The Israeli authorities announced a decision early last month to confiscate 4,000 dunams of Palestinian land in the occupied West Bank.
Transport minister Damir Hadzic described the move as a 'historic event'.
Kenyan anti-terrorism police arrested the two on suspicion of plotting an attack in Kenya as they prepared to board a flight at Nairobi aiport on Sept. 18 bound for Belgium.
Egypt-Turkey relations have nosedived since Egypt's military ousted elected president Mohamed Morsi in July of last year.
New Afghanistan President Ashraf Ghani re-opened an inquiry into the theft of almost $1 billion from Kabul Bank with a decree.
Nine other people were wounded, seven of whom were taken to hospital for treatment.
Putin said Russia security services had detected a constant growth in cyber attacks, particularly in the last six months, the period in which the crisis in Ukraine has worsened.

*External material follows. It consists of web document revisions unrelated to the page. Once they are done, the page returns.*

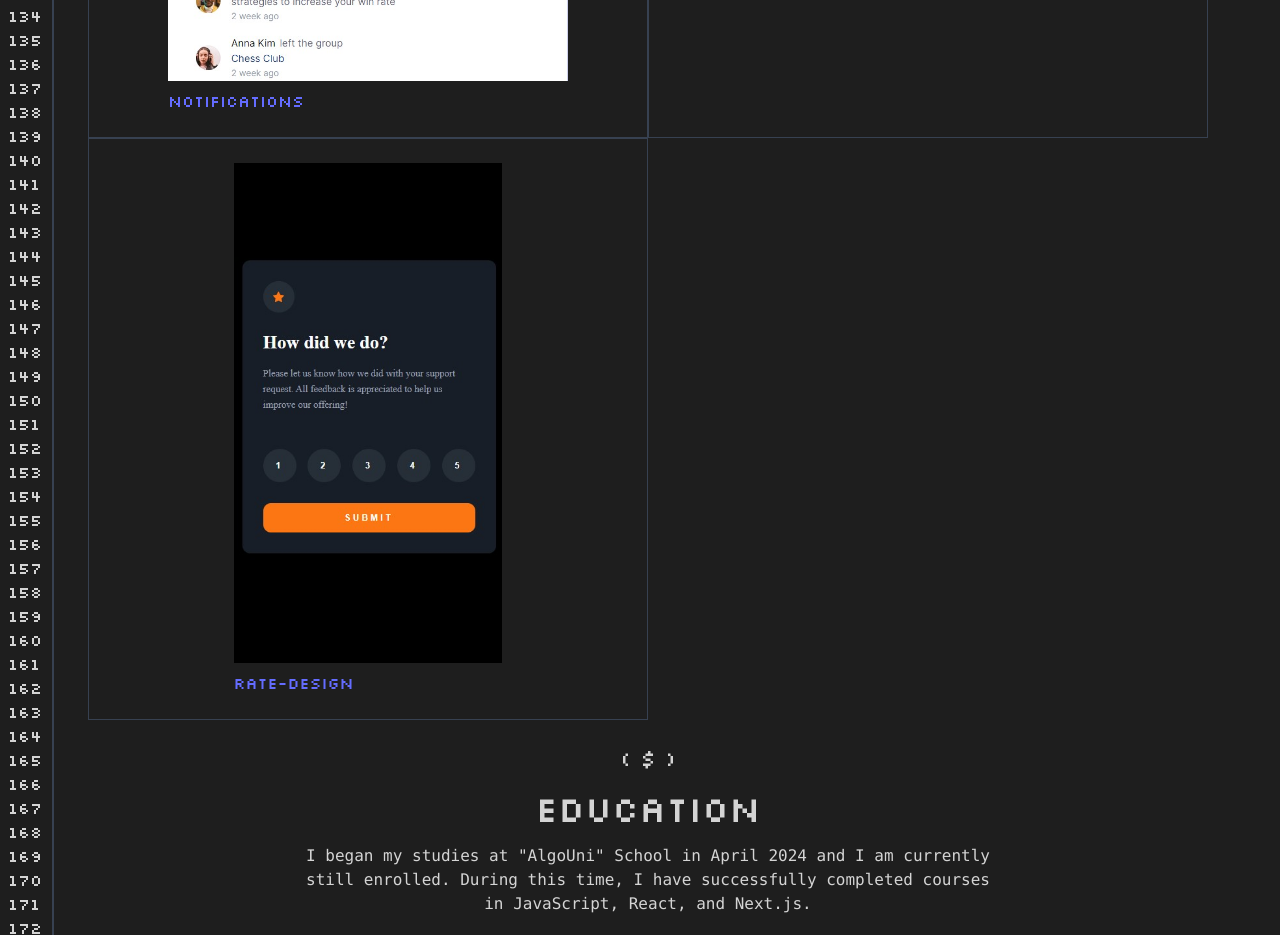
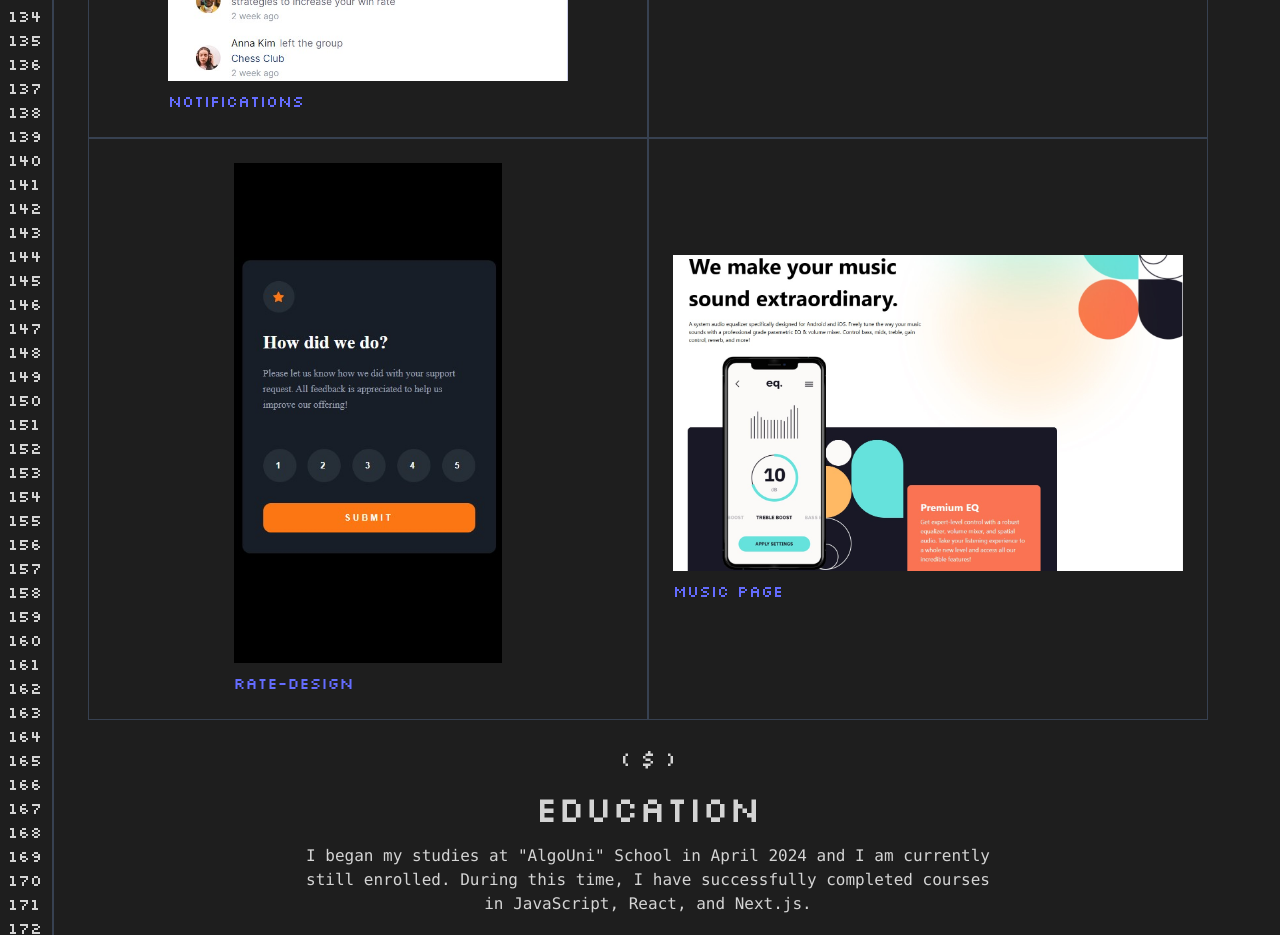
Before and after one commit to zura445/portfolio, a React (Vite) app: page / in a window 1280 px wide. Shown: the part 3220-4155 px from the top of the page. Built offline with nearby package versions, Linux system fonts and the light colour scheme.

Commit message:
add new project

```diff
--- a/src/components/Portfolio.tsx
+++ b/src/components/Portfolio.tsx
@@ -63,6 +63,16 @@ function Portfolio() {
             <div className="mt-2">Rate-design</div>
           </a>
         </div>
+        <div className="border border-gray-700 p-6 flex items-center justify-center gap-8">
+          <a href="https://music-page-orpin.vercel.app/" target="blank">
+            <img
+              src="/images/music-page.jpg"
+              alt="notifications image"
+              className="max-h-[500px]"
+            />
+            <div className="mt-2">Music page</div>
+          </a>
+        </div>
       </div>
     </div>
   );
```
Also changed, not shown: public/images/music-page.jpg (added).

Turkish Cypriot students attending an English school in the Greek Cypriot-controlled south Cyprus are told they cannot have time off for Eid as it is a 'Chrstian school'.
Moazzem Begg, 46, who became a high-profile human rights campaigner after being released without charge from the U.S. military prison in Cuba in 2005, had been held for seven months in custody.
Kurdish sources on the battlefront reported seeing dead ISIL fighters at the strike sites southeast of Kobani.
Former Norwegian prime minister Jens Stoltenberg will become the 13th secretary general of NATO.
China’s Consulate-General in Osaka confirmed the sinking of the vessel about 390 kilometers off Japan's Shimane Prefecture.
Former Bosnian Serb leader Radovan Karadzic rejected the charges in closing remarks at the International Criminal Tribunal for the former Yugoslavia.
Poland's new Prime Minister Ewa Kopacz said that as well as Poland meeting the technical criteria for euro entry, the euro zone needed to show it was stable.
"The meeting would bring together members from the PLO's executive committee, the central committee of Fatah and secretaries of Palestinian factions," senior PLO member Wassel Abu Youssef said.
In a statement, the Benghazi Revolutionaries Shura Council said that dialogue came upon a "suspicion invitation" and argued that it was not based on "solid foundations."